An account of an unusual event by Barry Payne of Hornchurch Essex
On the 4th July I was fishing aboard the M V Talisman out of Mousehole, skippered by the Wallis brothers. I was fishing a cork float in the forward position of four with my line spring-clipped to the bow. There were the usual seven or eight in the boat besides two boatmen. It was mid-afternoon and we had perhaps 10 sharks on board; I cant remember that clearly. I recall we finished with fourteen. Suddenly my float went under and the line jerked out of its clip. I began playing the shark which at first didn’t seem very big; then suddenly it seemed to improve its fighting qualities and I felt I may have a decent catch. Suddenly the pressure eased and we had the shark a small Blue, alongside in short order. It lay quiet in the water, which is odd but not until we had it on board did we discover the reason.
It had been disembowelled; there was a hole in its underside larger than my two hands, with teeth marks round it and what was left of the organs protruding. Now the boatmen assure me, and I believe it, that no shark would take bait in that condition, so obviously it must have been attacked by something bigger whilst on the hook. I would like to say that we saw the monster responsible, but no such luck!

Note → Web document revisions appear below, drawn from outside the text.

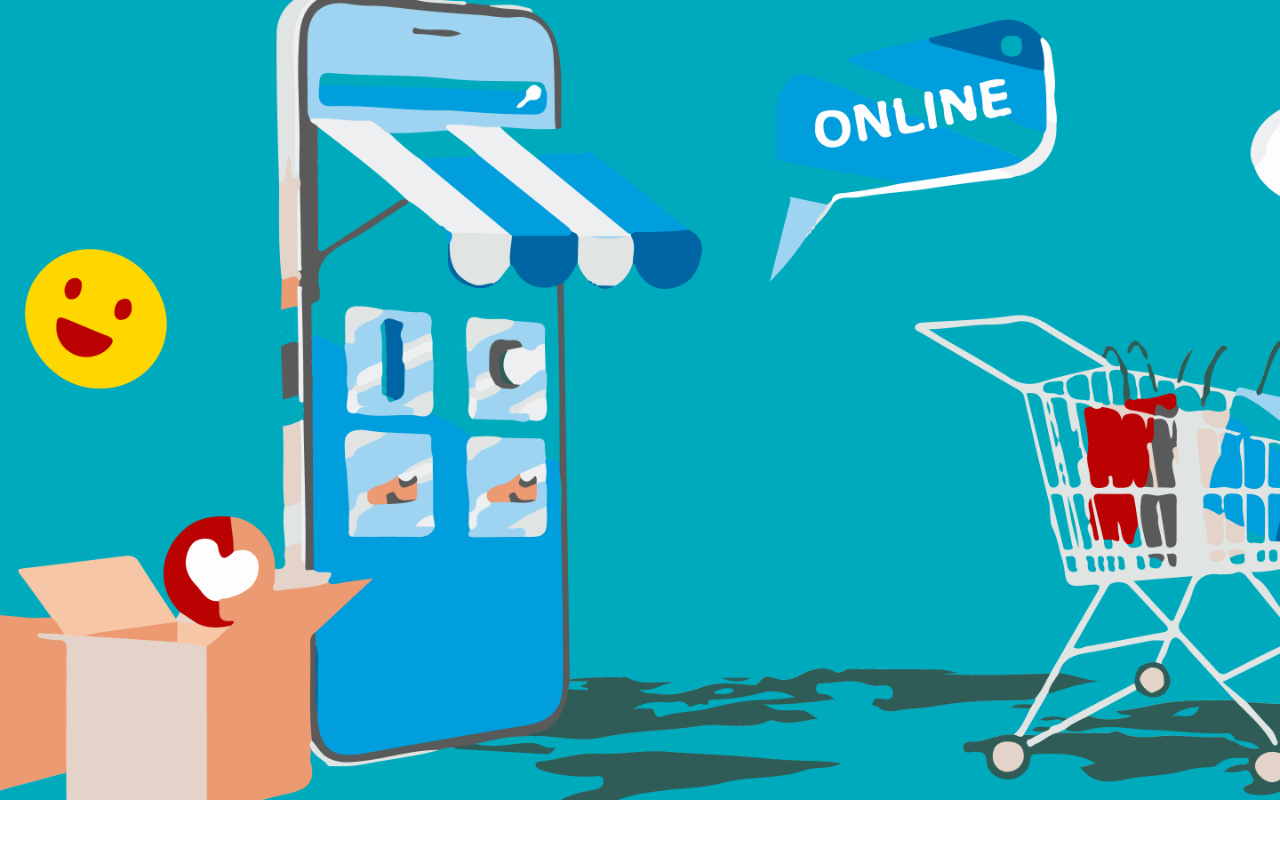
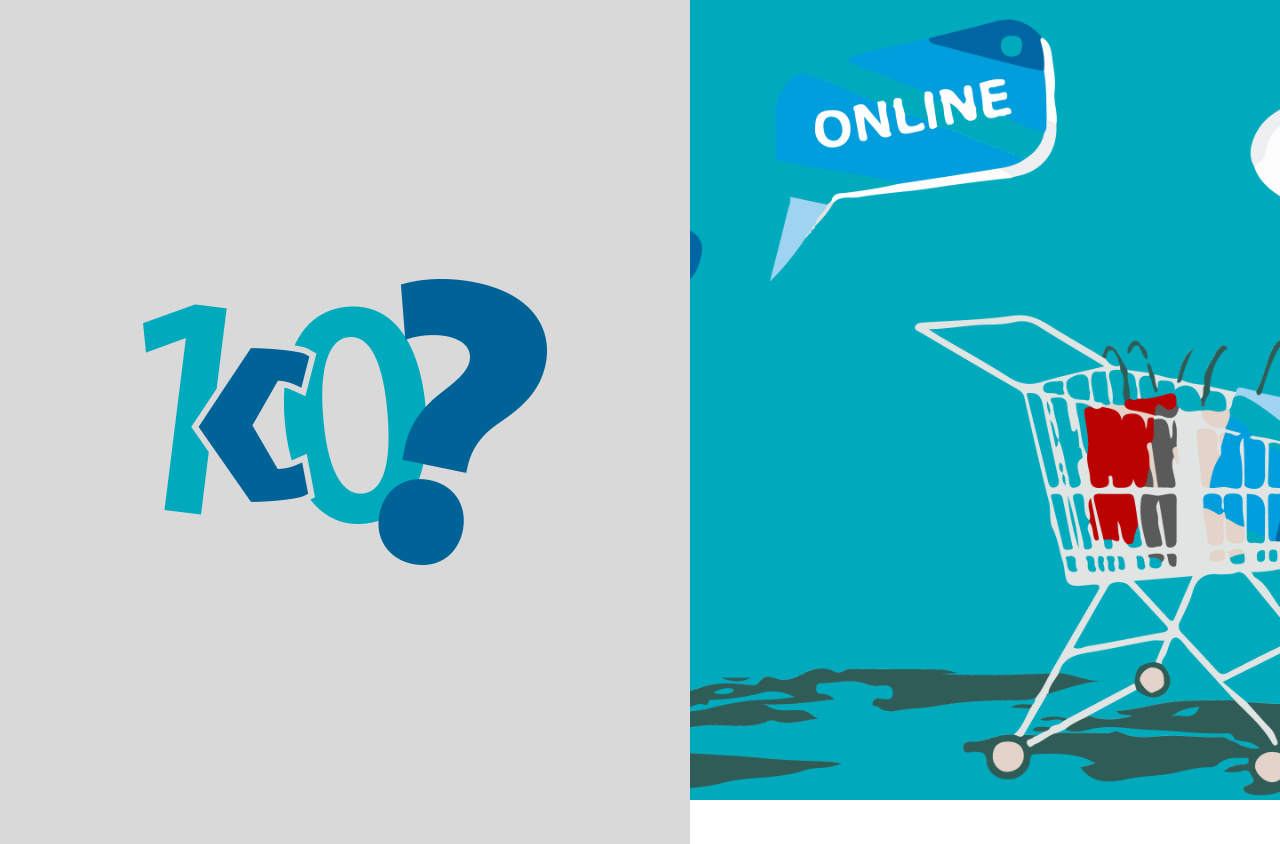
Before and after one commit to luanmvcosta0/vendas-online-frontend-reactjs, a React (Vite) app: page / in a window 1280 px wide. Before the commit the page ends 800 px from the top, so only its background shows below. Built offline with nearby package versions, Linux system fonts and the light colour scheme.

Commit message:
feat: create Login component

```diff
--- /dev/null
+++ b/src/index.css
@@ -0,0 +1,3 @@
+Body {
+    margin: 0px;
+}
--- a/src/main.tsx
+++ b/src/main.tsx
@@ -1,6 +1,7 @@
 import { StrictMode } from 'react'
 import { createRoot } from 'react-dom/client'
 import App from './App.tsx'
+import './index.css'
 
 createRoot(document.getElementById('root')!).render(
   <StrictMode>
--- a/src/modules/login/screens/LoginScreen.tsx
+++ b/src/modules/login/screens/LoginScreen.tsx
@@ -1,9 +1,15 @@
-import { BackgroundImage } from "../styles/loginScreen.styles";
+import { BackgroundImage, ContainerLogin, LimitedContainer, LogoImage } from "../styles/loginScreen.styles";
 
 const LoginScreen = () => {
     return (
     <div>
         <BackgroundImage src="public\background.png"/>
+
+        <ContainerLogin>
+            <LimitedContainer>
+                <LogoImage src="public\logo.png" />
+            </LimitedContainer>
+        </ContainerLogin>
     </div>
 )
 }
--- a/src/modules/login/styles/loginScreen.styles.ts
+++ b/src/modules/login/styles/loginScreen.styles.ts
@@ -1,7 +1,4 @@
-import { Typography } from 'antd';
 import styled from 'styled-components';
-
-const { Title } = Typography;
 
 export const ContainerLoginScreen = styled.div`
     width: 100%;
@@ -19,26 +16,22 @@ export const BackgroundImage = styled.img`
     z-index: -1;
 `;
 
-// export const TitleLogin = styled(Title)`
-//     color: #006397;
-// `;
+export const LogoImage = styled.img``;
 
-// export const ContainerLogin = styled.div`
-//     display: flex;
-//     align-items: center;
-//     justify-content: center;
-//     background-color: #d9d9d9;
-//     padding: 22px;
-//     width: 100%;
-//     height: 100vh;
-//     max-width: 646px;
-// `;
+export const ContainerLogin = styled.div`
+    display: flex;
+    align-items: center;
+    justify-content: center;
+    background-color: #d9d9d9;
+    padding: 22px;
+    width: 100%;
+    height: 100vh;
+    max-width: 646px;
+    `;
 
-// export const LimitedContainer = styled.div`
-//     width: 100%;
-//     max-width: 498px;
-//     display: flex;
-//     justify-content: center;
-//     align-items: center;
-//     flex-direction: column;
-// `;
+export const LimitedContainer = styled.div`
+    width: 100%;
+    max-width: 498px;
+    display: flex;
+    justify-content: center;
+`;
```
Also changed, not shown: public/logo.png (added).
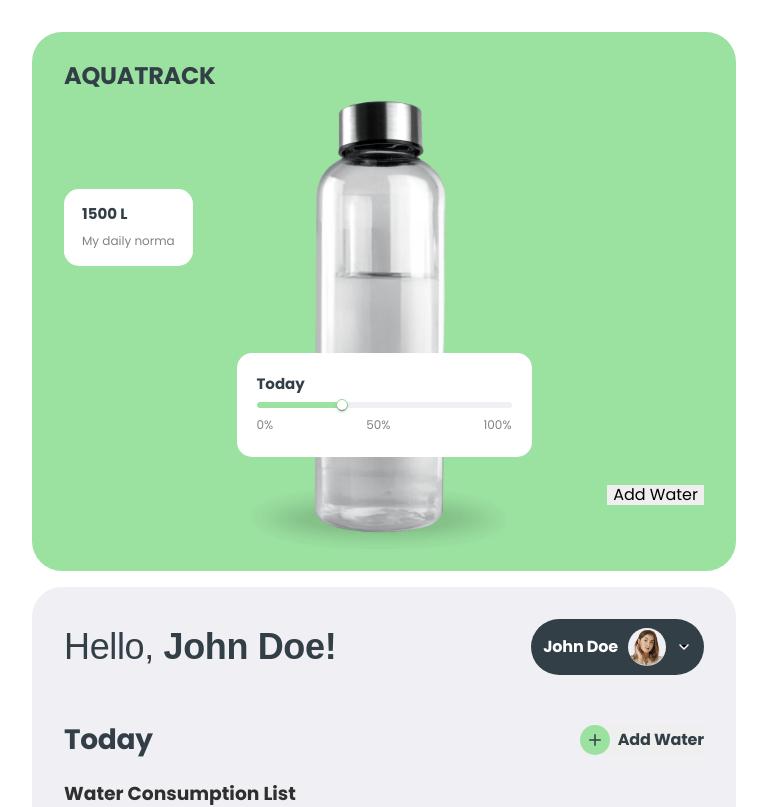
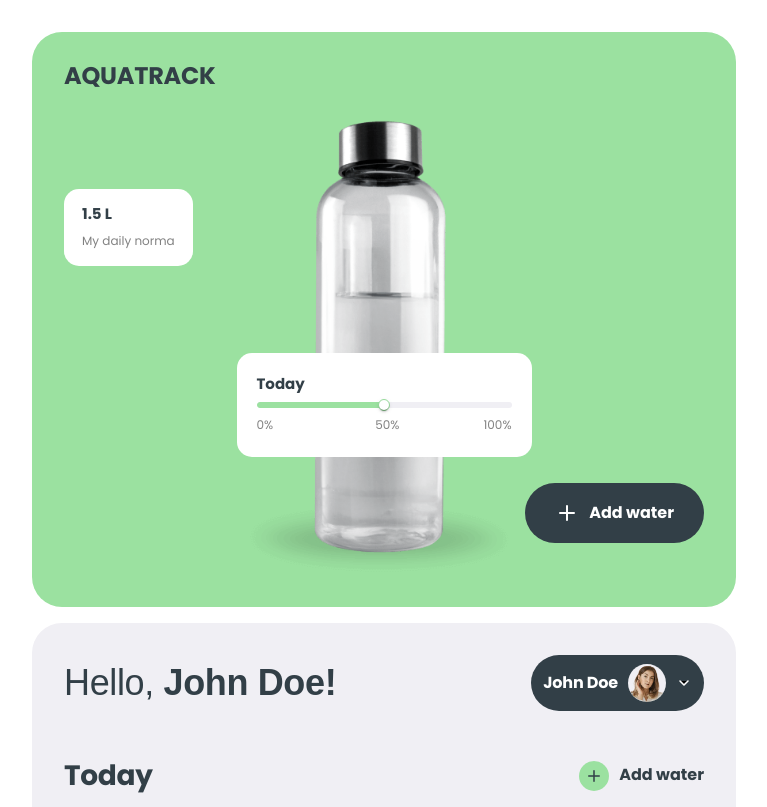
Before and after one commit to OlehKotynskyi/project-GROUP_WORK_React, a React (Create React App) app: page /project-GROUP_WORK_React/tracker in a window 1280 px wide. Shown: the top 807 px of the page, without its empty margins (256-1023 px from the left). Built offline with nearby package versions, Linux system fonts and the light colour scheme.

Commit message:
fix addWaterBtn and progressBar

```diff
--- a/src/components/AddWaterBtn/AddWaterBtn.jsx
+++ b/src/components/AddWaterBtn/AddWaterBtn.jsx
@@ -1,8 +1,30 @@
 // src/components/AddWaterBtn.jsx
-export const AddWaterBtn = ({openModal}) => {
-  return (
-    <>
-      <button onClick={() => openModal("add")}>Add Water</button>
-    </>
-  );
+import css from './AddWaterBtn.module.css';
+import sprite from '../../img/svg/sprite.svg';
+export const AddWaterBtn = ({ openModal, theme }) => {
+  if (theme === 'dark') {
+    return (
+      <>
+        <button className={css.btnDark} onClick={() => openModal('add')}>
+          <svg className={css.icon} width="16" height="16">
+            <use xlinkHref={`${sprite}#icon-plus`}></use>
+          </svg>
+          Add water
+        </button>
+      </>
+    );
+  } else {
+    return (
+      <>
+        <button className={css.btnLite} onClick={() => openModal('add')}>
+          <div className={css.btnLiteWrap}>
+            <svg className={css.icon} width="18" height="18">
+              <use xlinkHref={`${sprite}#icon-plus`}></use>
+            </svg>
+          </div>
+          <p>Add water</p>
+        </button>
+      </>
+    );
+  }
 };
--- a/src/components/AddWaterBtn/AddWaterBtn.module.css
+++ b/src/components/AddWaterBtn/AddWaterBtn.module.css
@@ -21,6 +21,13 @@
 .icon {
   stroke: var(--main-white);
 }
+.btnDark:hover,
+.btnDark:hover .icon,
+.btnDark:focus,
+.btnDark:focus .icon {
+  stroke: var(--accent);
+  color: var(--accent);
+}
 @media screen and (min-width: 768px) {
   .btnDark {
     padding: 18px 30px;
@@ -40,19 +47,20 @@
 .btnLite {
   background-color: transparent;
   font-weight: 700;
-  color: var(--main);
   font-size: 16px;
   letter-spacing: 1.5;
+  color: var(--main);
+
   display: flex;
   align-items: center;
+
   padding: 0;
-
   gap: 10px;
 }
 .btnLite .icon {
   stroke: var(--main);
 }
-.btnLiteIcon {
+.btnLiteWrap {
   background-color: var(--accent);
   border-radius: 50%;
   width: 30px;
@@ -60,4 +68,13 @@
   display: flex;
   align-items: center;
   justify-content: center;
+  padding: 6px;
 }
+.btnLite:hover .icon,
+.btnLite:focus .icon:hover {
+  stroke: var(--main-white);
+}
+.btnLite:hover .btnLiteWrap,
+.btnLite:focus .btnLiteWrap {
+  background-color: var(--main);
+}
--- a/src/components/AddWaterBtnDetailInfo/AddWaterBtnDetailInfo.jsx
+++ b/src/components/AddWaterBtnDetailInfo/AddWaterBtnDetailInfo.jsx
@@ -1,17 +1,17 @@
-import sprite from '../../img/svg/sprite.svg';
-import css from './AddWaterBtnDetailInfo.module.css';
+// import sprite from '../../img/svg/sprite.svg';
+// import css from './AddWaterBtnDetailInfo.module.css';
 
-export const AddWaterBtnDetailInfo = ({openModal}) => {
-  return (
-    <>
-      <button className={css.btnAddWater} onClick={() => openModal("add")}>
-        <div className={css.addBtnContainer}>
-          <svg className={css.iconPlus} width="18px" height="18px">
-            <use xlinkHref={`${sprite}#icon-plus`}></use>
-          </svg>
-        </div>
-        <span className={css.addWaterText}>Add Water</span>
-      </button>
-    </>
-  );
-};
+// export const AddWaterBtnDetailInfo = ({openModal}) => {
+//   return (
+//     <>
+//       <button className={css.btnAddWater} onClick={() => openModal("add")}>
+//         <div className={css.addBtnContainer}>
+//           <svg className={css.iconPlus} width="18px" height="18px">
+//             <use xlinkHref={`${sprite}#icon-plus`}></use>
+//           </svg>
+//         </div>
+//         <span className={css.addWaterText}>Add Water</span>
+//       </button>
+//     </>
+//   );
+// };
--- a/src/components/DailyInfo/DailyInfo.jsx
+++ b/src/components/DailyInfo/DailyInfo.jsx
@@ -1,12 +1,13 @@
 // src/components/DailyInfo.jsx
 import { useState } from 'react';
 import { ChooseDate } from '../ChooseDate/ChooseDate';
-import { AddWaterBtnDetailInfo } from '../AddWaterBtnDetailInfo/AddWaterBtnDetailInfo';
+// import { AddWaterBtnDetailInfo } from '../AddWaterBtnDetailInfo/AddWaterBtnDetailInfo';
+import { AddWaterBtn } from '../AddWaterBtn/AddWaterBtn.jsx';
 import { WaterList } from '../WaterList/WaterList';
-import css from './DailyInfo.module.css'
+import css from './DailyInfo.module.css';
 import { Slider } from 'components/Slider/Slider';
 
-export const DailyInfo = ({openModal}) => {
+export const DailyInfo = ({ openModal }) => {
   const [selectedDate, setSelectedDate] = useState(new Date());
 
   const handleDateChange = date => {
@@ -14,16 +15,15 @@ export const DailyInfo = ({openModal}) => {
   };
 
   return (
-
     <section className={css.dateInfo}>
       <div className={css.headerDailyInfo}>
         <p className={css.date}>Today</p>
-      <ChooseDate onChange={handleDateChange} />
-        <AddWaterBtnDetailInfo openModal={openModal}/>
+        <ChooseDate onChange={handleDateChange} />
+        {/* <AddWaterBtnDetailInfo openModal={openModal}/> */}
+        <AddWaterBtn openModal={openModal} theme={'lite'} />
       </div>
-      <WaterList date={selectedDate} openModal={openModal}/>
+      <WaterList date={selectedDate} openModal={openModal} />
       <Slider />
     </section>
-
   );
 };
--- a/src/components/WaterMainInfo/WaterMainInfo.jsx
+++ b/src/components/WaterMainInfo/WaterMainInfo.jsx
@@ -7,9 +7,8 @@ import css from './WaterMainInfo.module.css';
 import thermos1x from '../../img/thermos/thermos_desk@1x.png';
 import thermos2x from '../../img/thermos/thermos_desk@2x.png';
 
-export const WaterMainInfo = ({openModal}) => {
-  // Assuming dailyNorm is passed as props from parent component
-  const dailyNorm = 1500; // Example value, replace with actual value
+export const WaterMainInfo = ({ openModal }) => {
+  const dailyNorm = 1.5;
   return (
     <>
       <section className={css.section}>
--- a/src/components/WaterProgressBar/WaterProgressBar.jsx
+++ b/src/components/WaterProgressBar/WaterProgressBar.jsx
@@ -1,11 +1,18 @@
 // src/components/WaterProgressBar.jsx
 import { Slider } from '@mui/material';
+
 import css from './WaterProgressBar.module.css';
 
 export const WaterProgressBar = ({ currentAmount, dailyNorm }) => {
-  // const percentage = (currentAmount / dailyNorm) * 100;
-  const percentage = 500;
+  const percentage =50;
 
+  const shouldDisplayPercentage = value => {
+    return [10, 20, 30, 60, 70, 80].includes(value);
+  };
+  const screenWidth = document.documentElement.scrollWidth;
+  const top = screenWidth <= 768 ? 32 : 36;
+  const fontSize = screenWidth <= 768 ? '8px' : '10px';
+  console.log(screenWidth);
   return (
     <>
       <div className={css.wrapper}>
@@ -17,7 +24,6 @@ export const WaterProgressBar = ({ currentAmount, dailyNorm }) => {
             border: 'none',
             padding: '0px',
             pointerEvents: 'none',
-
             '& .MuiSlider-thumb': {
               color: 'var(--main-white)',
               border: ' 1px solid var(--accent)',
@@ -29,24 +35,51 @@ export const WaterProgressBar = ({ currentAmount, dailyNorm }) => {
             },
             '& .MuiSlider-root': {
               padding: '0px',
+              margin: '0px',
+              lineHeight: '0',
             },
             '& .MuiSlider-rail ': {
               opacity: '100%',
             },
+
+            '& .MuiSlider-valueLabel': {
+              background: 'transparent',
+              top: { top },
+              color: 'var(--accent)',
+              fontSize: { fontSize },
+              lineHeight: '1',
+              fontFamily: 'inherit',
+              fontWeight: 'inherit',
+            },
           }}
+          aria-label="percentage"
+          step={10}
+          valueLabelDisplay="on"
+          valueLabelFormat={value =>
+            shouldDisplayPercentage(value) ? `${value}%` : ''
+          }
           value={percentage}
           min={0}
-          max={dailyNorm}
+          max={100}
         />
+
         <ul className={css.percentageList}>
           <li className={css.percentageItem}>
             <p>0%</p>
           </li>
           <li className={css.percentageItem}>
-            <p>50%</p>
+            {percentage === 40 ? (
+              <p className={css.percentageCurrent}>40%</p>
+            ) : (
+              <p className={css.fifty}>50%</p>
+            )}
           </li>
           <li className={css.percentageItem}>
-            <p>100%</p>
+            {percentage === 90 ? (
+              <p className={css.percentageCurrent}>90%</p>
+            ) : (
+              <p>100%</p>
+            )}
           </li>
         </ul>
       </div>
--- a/src/components/WaterProgressBar/WaterProgressBar.module.css
+++ b/src/components/WaterProgressBar/WaterProgressBar.module.css
@@ -22,6 +22,9 @@
   font-size: 10px;
   line-height: 1;
 }
+.fifty {
+  margin-left: 18px;
+}
 @media screen and (min-width: 768px) {
   .wrapper {
     width: 295px;
@@ -37,3 +40,6 @@
     line-height: 1.9;
   }
 }
+.percentageCurrent {
+  color: var(--accent);
+}
```
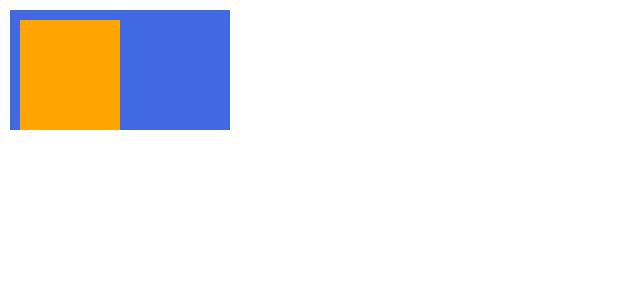
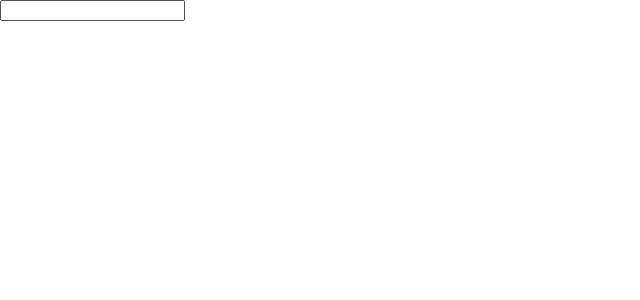
Before and after one commit to junb119/Vue-Practice, a Vue app in the folder vue3-template-syntax/: page / in a window 1280 px wide. Shown: the top 300 px of the page, without its empty margins (0-640 px from the left). Built offline with nearby package versions, Linux system fonts and the light colour scheme.

Commit message:
이벤트 핸들링 -keydown(키 수식어)

```diff
--- a/vue3-template-syntax/src/App.vue
+++ b/vue3-template-syntax/src/App.vue
@@ -1,43 +1,17 @@
 <template>
-  <div
-  class="parent"
-  @wheel.passive="handlerA">
-    <div
-    class="child">
-    </div>
-  </div>
-
-<!-- @wheel  : 휠을 움직일 때마다 핸들링
-passive : 화면과 로직을 따로 처리하여 화면을 최대한 부드럽게 전환하고 로직은 독립적으로 처리
--->
+  <input
+    type="text"
+    @keydown.ctrl.shift.a="handler" />
+    <!-- keydown : 키를 눌렀을 때 이벤트 실행-->
 </template>
 
 <script>
 export default {
-  methods: {
-    handlerA (event) {
-      for (let i = 0; i<10000; i += 1) {
-        console.log(event)
-      }
+  methods : {
+    handler() {
+      console.log('Enter')
     }
   }
+
 }
 </script>
-
-<style scoped lang ='scss'>
-  .parent {
-    width: 200px;
-    height: 100px;
-    background-color: royalblue;
-    margin: 10px;
-    padding: 10px;
-    overflow: auto;
-    .child {
-      width: 100px;
-      height: 2000px;
-      background-color: orange;
-
-      }
-    }
-
-</style>
```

After this incident the catch fell off to practically nothing and we generally agreed that the reason could only be that the big fellow was cruising around in the outfield and putting others off their feed. It was obviously useless fishing for the big one; he would hardly be interested in our bait of mackerel fillet, but as an amateur I believe firmly that had we been dead baiting with a small shark we might have had a really good fish, although at the apparent size I doubt we could have boated him unaided.